- Screenshot and code edit data -
=== Begin Enclosure ===
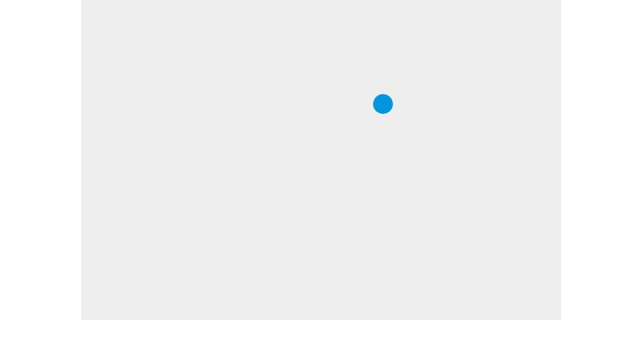
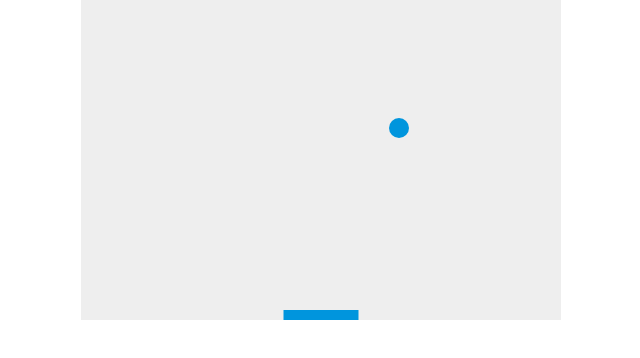
Before and after one commit to ZeshanRasul/mdn-js-game-tutorial, a plain HTML site: page index.html in a window 1280 px wide. Shown: the whole page, without its empty margins (319-959 px from the left). Drawn offline with Linux system fonts and the light colour scheme.

Commit message:
Added paddle and paddle movement

```diff
--- a/index.html
+++ b/index.html
@@ -25,7 +25,14 @@
     var dy = -2;
     var ballRadius = 10;
 
-    function drawball() {
+    var paddleHeight = 10;
+    var paddleWidth = 75;
+    var paddleX = (canvas.width - paddleWidth) / 2;
+
+    var rightPressed = false;
+    var leftPressed = false;
+
+    function drawBall() {
       ctx.beginPath();
       ctx.arc(x, y, ballRadius, 0, Math.PI*2);
       ctx.fillStyle = "#0095DD";
@@ -33,24 +40,55 @@
       ctx.closePath();
     }
 
+    function drawPaddle() {
+      ctx.beginPath();
+      ctx.rect(paddleX, canvas.height - paddleHeight, paddleWidth, paddleHeight);
+      ctx.fillStyle = "#0095DD";
+      ctx.fill();
+      ctx.closePath();
+    }
+
     function draw() {
       ctx.clearRect(0, 0, canvas.width, canvas.height);
-      drawball();
-      if(y + dy - ballRadius/2 < 0 || y + dy + ballRadius/2 > canvas.height) {
+      drawBall();
+      drawPaddle();
+      if(y + dy < ballRadius || y + dy > canvas.height - ballRadius) {
         dy = -dy;
       }
-      if(x + dx - ballRadius/2 < 0 || x + dx + ballRadius/2 > canvas.width){
+      if(x + dx < ballRadius || x + dx > canvas.width - ballRadius){
         dx = -dx;
       }
       x += dx;
       y += dy;
+      if(rightPressed && paddleX < canvas.width - paddleWidth) {
+        paddleX += 7;
+      }
+      else if (leftPressed && paddleX > 0) {
+        paddleX -= 7;
+      }
     }
 
+    document.addEventListener("keydown", keyDownHandler, false);
+    document.addEventListener("keyup", keyUpHandler, false);
 
+    function keyDownHandler(e) {
+      if(e.keyCode == 39) {
+        rightPressed = true;
+      }
+      else if (e.keyCode == 37) {
+        leftPressed = true;
+      }
+    }
 
-    if(x + dx > canvas.width){
-      dx = -dx;
+    function keyUpHandler(e) {
+      if(e.keyCode == 39) {
+        rightPressed = false;
+      }
+      else if (e.keyCode == 37) {
+        leftPressed = false;
+      }
     }
+
     setInterval(draw, 10);
 
   </script>
```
=== End Enclosure ===
Out of the entries, report each line that contains the word "rightPressed".

+    var rightPressed = false;
+      if(rightPressed && paddleX < canvas.width - paddleWidth) {
+        rightPressed = true;
+        rightPressed = false;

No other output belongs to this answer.